Although at CleanTechnica we have already published an article on the Falcon Heavy launch, I decided to also write about what I taught me at the event.

Why go to the launch?

There are many answers to this question, but the first answer is FOMO, or Fear Of Missing Out. I didn’t know what this event would mean, but since I was invited I didn’t want to miss it. Similar thoughts went through my head on model Y that was revealed a month earlier. My income tax returns in a few days. My project at work can use my attention. A few members of my family are still recovering from surgery. But it would be an excuse to spend some time with my son (who comfortably lives in Orlando).

I have lived in Florida for almost 30 years and have never gone to a launch. Would Elon Musk be at the event and would I meet him personally? With all these thoughts in my mind, the decisive factor was that the event was a Secret Level 3 Tesla event and with few exceptions, only people who had 35 or more references would be there. This would be a much smaller event than the model Y cover (which had about 700 people) and according to this site only about 120 people qualified in the world. I knew with work plans and the delays that are inherent in the space launch that many would not be able to do so.

My logic was correct and it was a small event of fewer than 100 people. The small size (and the fact that the launch was delayed) meant that I had to spend more time meeting the great people who helped promote Tesla in recent years.

Bus trip to Cape Canaveral

Starman joins bus (https://twitter.com/myteslaadventur)

Resan starts …

Although it would have been more convenient for me to just drive to Cape Canaveral than to meet the group of Tesla enthusiasts in Orlando and go to the event on the bus I decided to take the bus for two reasons. First I wanted more time to spend time with the group. Second, I was concerned about the traffic and did not want to miss the launch because I got stuck in the traffic or made a wrong turn or had trouble finding the event.

It ended up being a wise decision. The first person I met was a wise trauma surgeon who has been involved in Tesla far longer than I have been and was willing to share how these events usually go down. He had taken a picture and a sharpie, only if we got the chance to meet Elon (unfortunately it did not happen). He shared stories of other Tesla events that he had participated in and I realized that these events were quite special about important people whom he made time for them.

We come to the Exploration Tower

This picture was taken after the launch when SpaceX Engineer Trip Harriss celebrated the successful launch with a glass of wine.

My wife liked to be invited to the event
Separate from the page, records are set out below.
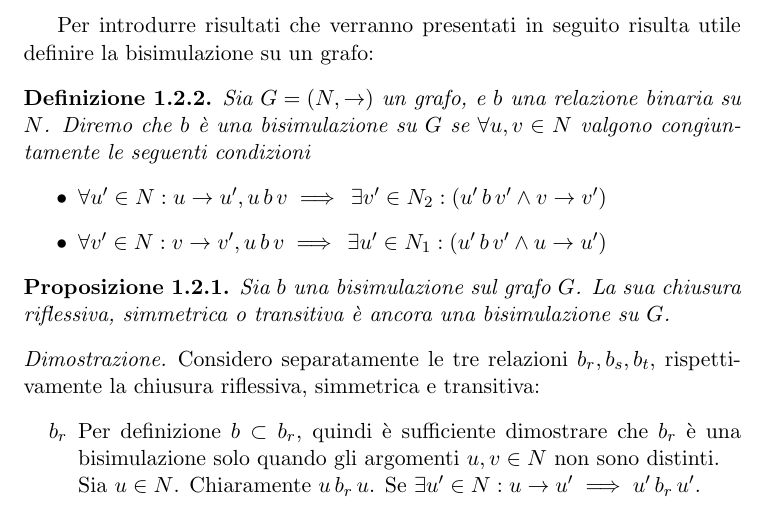
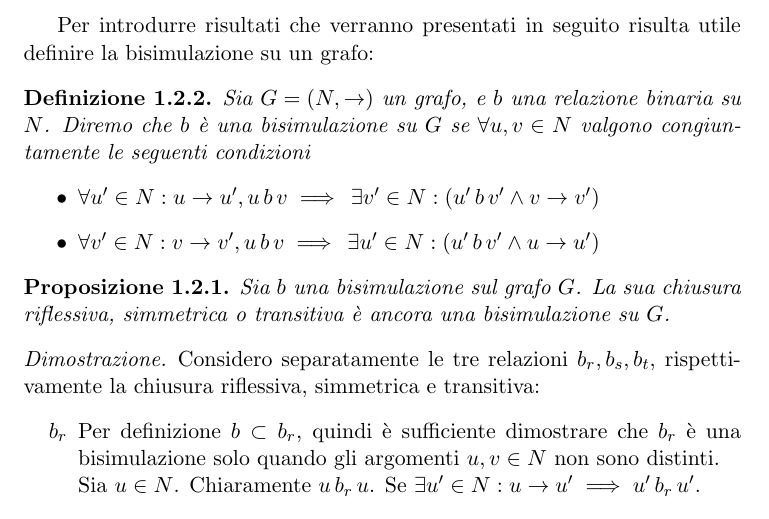
Before and after one commit to fandreuz/bsc-thesis, a LaTeX document (LaTex/document.tex, which reads LaTex/tex/sezione1/file.tex): part of page 2 of 3, cut so that both start at the same text. Compiled offline with pdfLaTeX.

Commit message:
correzione errore in definizione bisimulazione

```diff
--- a/LaTex/tex/sezione1/file.tex
+++ b/LaTex/tex/sezione1/file.tex
@@ -65,8 +65,8 @@ Per introdurre risultati che verranno presentati in seguito risulta utile defini
 \begin{definition}
     Sia $G = (N, \to)$ un grafo, e $b$ una relazione binaria su $N$. Diremo che $b$ è una bisimulazione su $G$ se $\forall u,v \in N$ valgono congiuntamente le seguenti condizioni
     \begin{itemize}
-        \item $\forall u' \in N : u \to u', u \,b\, v \implies \,\exists v' \in N_2 : (u' \,b\, v' \land v \to v')$
-        \item $\forall v' \in N : v \to v', u \,b\, v \implies \,\exists u' \in N_1 : (u' \,b\, v' \land u \to u')$
+        \item $\forall u' \in N : u \to u', u \,b\, v \implies \,\exists v' \in N : (u' \,b\, v' \land v \to v')$
+        \item $\forall v' \in N : v \to v', u \,b\, v \implies \,\exists u' \in N : (u' \,b\, v' \land u \to u')$
     \end{itemize}
 \end{definition}
 \begin{proposition}
```
Also changed, not shown: LaTex/document.pdf.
We arrived at the event and found that they had rented a 7-tower tower just for our group and provided a SpaceX Launch Engineer to give us a presentation on the upcoming launch and answer any questions we had. I was confused as to why SpaceX developed two rockets of similar force – Falcon Heavy and Starship (formerly called Big Falcon Rocket or BFR) – so I asked about it and he said the difference was that Falcon Heavy was built using tried and tested parts, while Starship is the next generation that uses new technology that will hopefully be good but not ready for production use yet.

Since the launch was delayed from 6:30 to 8:30 (before it was delayed 22 hours until the next day), we had plenty of time to enjoy food and drink at the event.

Influencers

Some of the details of the event – what did I learn about the people who have marketed Tesla (most for years).

They fell into four main groups (as usual, I do not fit into any of them).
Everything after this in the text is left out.